The aim of this hacking operation was to acquire intellectual property to narrow China's technological gap in the aviation industry, and especially to help Comac, a Chinese state-owned aerospace manufacturer, build its own airliner, the C919 airplane, to compete with industry rivals like Airbus and Boeing.
A Crowdstrike report published today shows how this coordinated multi-year hacking campaign systematically went after the foreign companies that supplied components for the C919 airplane.
The end goal, Crowdstrike claims, was to acquire the needed intellectual property to manufacture all of the C919's components inside China.

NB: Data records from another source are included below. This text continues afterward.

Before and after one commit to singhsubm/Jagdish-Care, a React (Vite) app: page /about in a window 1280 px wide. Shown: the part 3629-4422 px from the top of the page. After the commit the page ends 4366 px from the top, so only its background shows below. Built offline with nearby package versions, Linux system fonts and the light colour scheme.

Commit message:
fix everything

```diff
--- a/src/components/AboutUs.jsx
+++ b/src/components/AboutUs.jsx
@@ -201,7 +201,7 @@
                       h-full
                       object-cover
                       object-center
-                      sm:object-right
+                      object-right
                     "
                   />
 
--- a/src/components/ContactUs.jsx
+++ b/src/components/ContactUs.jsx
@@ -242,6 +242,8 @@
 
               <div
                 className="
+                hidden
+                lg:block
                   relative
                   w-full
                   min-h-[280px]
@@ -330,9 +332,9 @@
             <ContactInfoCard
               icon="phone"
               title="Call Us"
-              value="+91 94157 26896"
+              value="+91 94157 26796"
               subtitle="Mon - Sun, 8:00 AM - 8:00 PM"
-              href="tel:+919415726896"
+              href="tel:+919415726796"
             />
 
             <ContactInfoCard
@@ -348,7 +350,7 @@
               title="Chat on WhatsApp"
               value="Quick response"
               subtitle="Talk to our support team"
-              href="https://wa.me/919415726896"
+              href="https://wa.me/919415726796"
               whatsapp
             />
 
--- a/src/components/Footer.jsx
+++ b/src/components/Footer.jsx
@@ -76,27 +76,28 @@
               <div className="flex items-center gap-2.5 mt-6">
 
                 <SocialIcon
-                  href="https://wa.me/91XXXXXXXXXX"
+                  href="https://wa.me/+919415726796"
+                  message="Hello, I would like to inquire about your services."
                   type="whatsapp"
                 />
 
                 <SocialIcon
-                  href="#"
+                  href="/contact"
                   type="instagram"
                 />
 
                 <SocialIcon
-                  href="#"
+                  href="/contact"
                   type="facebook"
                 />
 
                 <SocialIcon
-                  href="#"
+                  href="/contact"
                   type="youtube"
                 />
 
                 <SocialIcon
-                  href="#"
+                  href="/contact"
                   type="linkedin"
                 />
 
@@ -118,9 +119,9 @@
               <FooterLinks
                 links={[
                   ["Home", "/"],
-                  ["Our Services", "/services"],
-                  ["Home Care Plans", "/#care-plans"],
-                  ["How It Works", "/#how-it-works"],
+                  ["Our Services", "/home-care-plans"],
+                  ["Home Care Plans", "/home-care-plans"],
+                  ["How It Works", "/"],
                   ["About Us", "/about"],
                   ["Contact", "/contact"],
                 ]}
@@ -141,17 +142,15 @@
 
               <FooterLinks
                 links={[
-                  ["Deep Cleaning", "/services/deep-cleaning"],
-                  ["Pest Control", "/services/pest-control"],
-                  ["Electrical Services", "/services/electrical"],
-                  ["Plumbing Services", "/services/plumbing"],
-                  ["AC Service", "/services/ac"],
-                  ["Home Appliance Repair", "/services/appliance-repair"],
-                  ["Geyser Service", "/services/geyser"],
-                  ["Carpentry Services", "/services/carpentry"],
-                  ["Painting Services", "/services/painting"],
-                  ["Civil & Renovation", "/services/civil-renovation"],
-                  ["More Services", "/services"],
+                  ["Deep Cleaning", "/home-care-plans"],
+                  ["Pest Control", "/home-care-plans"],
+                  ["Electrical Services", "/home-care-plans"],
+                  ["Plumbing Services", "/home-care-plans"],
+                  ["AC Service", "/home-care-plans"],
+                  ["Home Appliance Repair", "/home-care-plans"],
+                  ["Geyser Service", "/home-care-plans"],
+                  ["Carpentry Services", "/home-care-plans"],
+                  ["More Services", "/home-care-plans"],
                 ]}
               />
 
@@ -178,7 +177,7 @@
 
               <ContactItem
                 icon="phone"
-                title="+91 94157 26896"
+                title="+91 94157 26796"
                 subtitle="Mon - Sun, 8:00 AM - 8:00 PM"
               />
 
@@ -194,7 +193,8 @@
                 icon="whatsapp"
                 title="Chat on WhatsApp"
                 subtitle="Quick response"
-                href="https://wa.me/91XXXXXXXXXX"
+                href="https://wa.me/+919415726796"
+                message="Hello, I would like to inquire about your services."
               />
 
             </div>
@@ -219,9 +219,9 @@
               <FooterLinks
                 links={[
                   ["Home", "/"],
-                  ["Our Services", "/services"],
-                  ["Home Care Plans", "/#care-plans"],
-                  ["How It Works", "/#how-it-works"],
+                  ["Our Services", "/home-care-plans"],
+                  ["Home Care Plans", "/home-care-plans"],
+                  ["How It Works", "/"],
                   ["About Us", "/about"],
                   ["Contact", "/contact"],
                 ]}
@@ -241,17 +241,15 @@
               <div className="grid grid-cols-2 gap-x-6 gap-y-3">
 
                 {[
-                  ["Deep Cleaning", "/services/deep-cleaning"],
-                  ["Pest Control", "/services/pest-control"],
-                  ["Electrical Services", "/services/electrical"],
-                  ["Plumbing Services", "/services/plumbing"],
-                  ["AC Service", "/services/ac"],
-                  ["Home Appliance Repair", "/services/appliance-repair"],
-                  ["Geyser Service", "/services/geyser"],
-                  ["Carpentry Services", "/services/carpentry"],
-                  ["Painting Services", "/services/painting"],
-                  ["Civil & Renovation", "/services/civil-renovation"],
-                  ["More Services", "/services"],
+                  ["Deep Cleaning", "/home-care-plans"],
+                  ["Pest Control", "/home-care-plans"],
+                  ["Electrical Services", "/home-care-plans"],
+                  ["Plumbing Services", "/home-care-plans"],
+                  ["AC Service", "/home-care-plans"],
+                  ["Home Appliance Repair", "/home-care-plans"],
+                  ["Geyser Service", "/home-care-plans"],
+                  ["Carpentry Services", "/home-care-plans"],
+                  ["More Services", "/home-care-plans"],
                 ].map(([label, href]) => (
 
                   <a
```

Building #China's Comac C919 airplane involved a lot of hacking, report says - One of China's most brazen hacking sprees involved intelligence officers, hackers, security researchers, and company insiders A must read https://t.co/lBwWA6j8PT— IndoPacific_SCS_Info (@IndoPac_Info) October 15, 2019
Crowdstrike claims that the Ministry of State Security (MSS) tasked the Jiangsu Bureau (MSS JSSD) to carry out these attacks.
The Jiangsu Bureau, in turn, tasked two lead officers to coordinate these efforts. One was in charge of the actual hacking team, while the second was tasked with recruiting insiders working at aviation and aerospace companies.
The hacking team targeted companies between 2010 and 2015, and successfully breached C919 suppliers like Ametek, Honeywell, Safran, Capstone Turbine, GE, and others.
But unlike in other Chinese hacks, where China used cyber-operatives from military units, for these hacks, the MSS took another approach, recruiting local hackers and security researchers. (end of excerpt)
Click here for the full report (16 PDF pages), on the Crowdstrike website.